Globalization of the food supply chain and advances in food processing technologies have led American consumers to develop a taste for a variety of foods and cuisines from different countries. Increasingly, U.S. grocery stores sell foods from Asia, Latin America, and many other parts of the world. Indian exporters have recognized this marketing opportunity, and FDA information shows an increase in U.S. imports from India over the past 10 years. A wealth of ready-to-eat Indian specialties can be found in cans and bottles on U.S. store shelves including Indian curries (a.k.a. gravies), canned sweets, pickled cucumbers, and Indian pickles (chopped fruits and vegetables marinated in brine).
A serious potential health risk in canned and bottled foods
FDA’s regulations for processing shelf-stable or commercially sterile food — such as certain canned and bottled foods — were promulgated in the 1970’s in response to deaths related to botulism poisoning. Botulism is a muscle-paralyzing disease caused by a toxin made by the bacterium called Clostridium botulinum. FDA’s regulations require that processors heat and/or formulate low acid canned foods and acidified foods in a manner that eliminates favorable growth conditions for such toxins.
The regulations also require that supervisors in plants that manufacture such products be trained in appropriate processing methods. In the United States, FDA collaborates with industry groups, academia and other stakeholders to offer “Better Process Control Schools,” which typically provide two to five days of training.
Better Process Control School in India
India now has a Better Process Control School where supervisors at any of the 300 FDA-registered facilities can attend training on how to safely process low acid canned foods and acidified foods. The school was established in 2010 when FDA’s India Office partnered with FDA’s Center for Food Safety and Applied Nutrition (CFSAN), and a local university in New Delhi, India. The school has convened three separate times since then, most recently this spring. The training helps local processors learn FDA’s regulatory requirements and fulfill a regulatory mandate. Processors that successfully complete the course receive a certificate.
The long-term goal of the training partnership in India is to establish a locally sponsored, self-sustaining class and demonstrates how FDA’s international outreach efforts are improving the safety of imported food products.
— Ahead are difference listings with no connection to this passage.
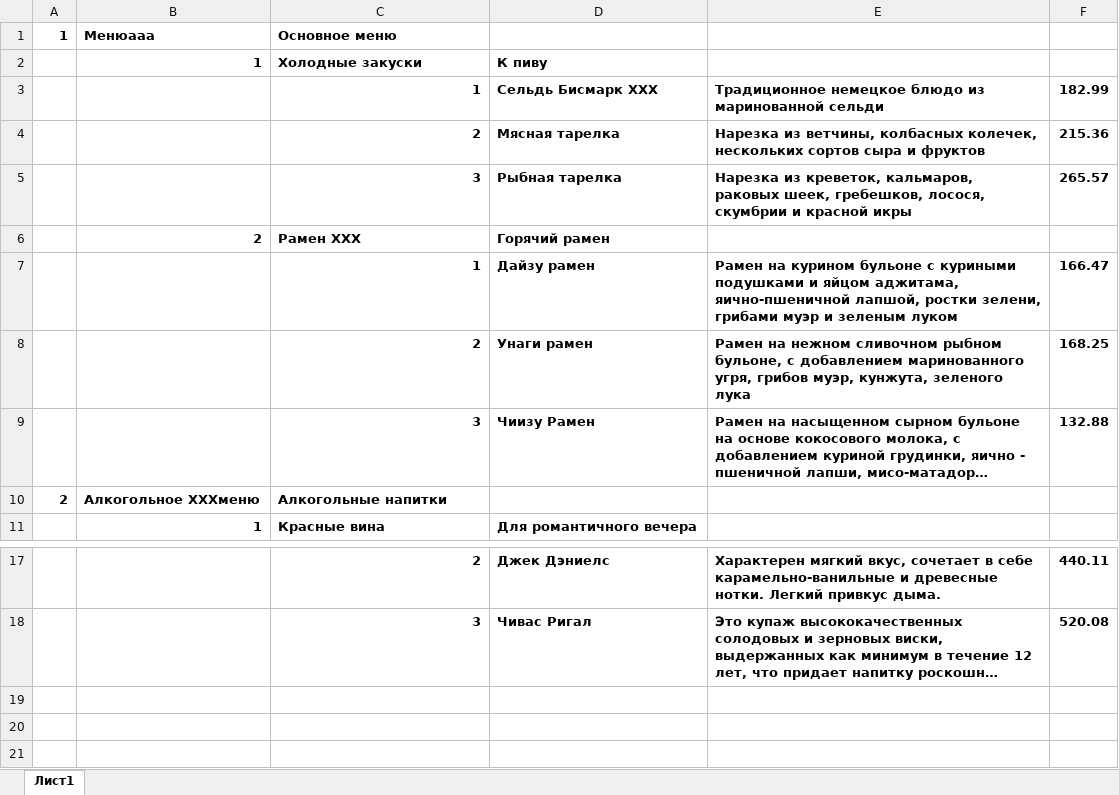
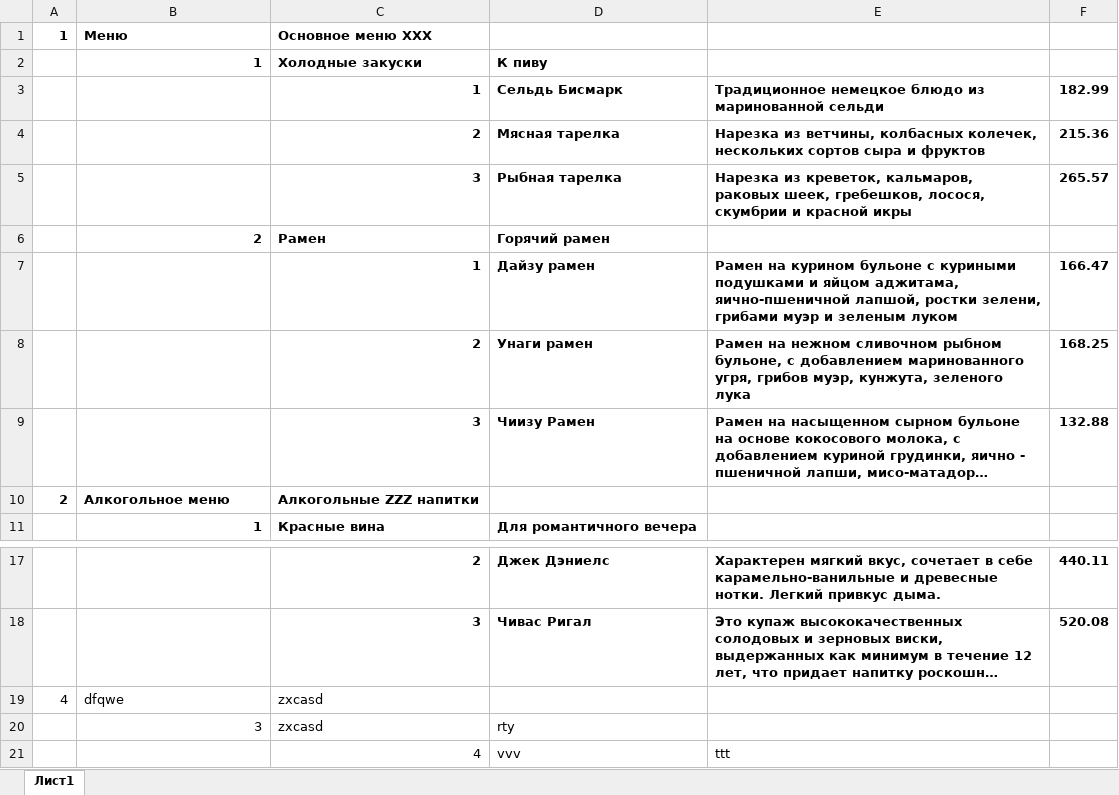
Before and after one commit to alexpro2022/Y_Lab-FastAPI, an Excel workbook: admin/Menu.xlsx, sheet Лист1, drawn as a sheet; only a part is shown, gaps mark what is left out; long unchanged cells end in …; values as stored, in another font and other column widths than the file's, no borders; the diff names each change by its address in the sheet, - before the commit and + after, or states it on an @@ line.

```diff
--- a/admin/Menu.xlsx (sheet Лист1)
+++ b/admin/Menu.xlsx (sheet Лист1)
-B1: Менюaaa
+B1: Меню
-C1: Основное меню
+C1: Основное меню XXX
-D3: Сельдь Бисмарк XXX
+D3: Сельдь Бисмарк
-C6: Рамен XXX
+C6: Рамен
-B10: Алкогольное XXXменю
+B10: Алкогольное меню
-C10: Алкогольные напитки
+C10: Алкогольные ZZZ напитки
+row 19: 4 | dfqwe | zxcasd
+row 20:  | 3 | zxcasd | rty
+row 21:  |  | 4 | vvv | ttt
```
Also changed, not shown: 2 other files.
Dean Rugnetta is the Deputy Director of FDA’s India Office in New Delhi, India
Links to other FDA Voice Blogs: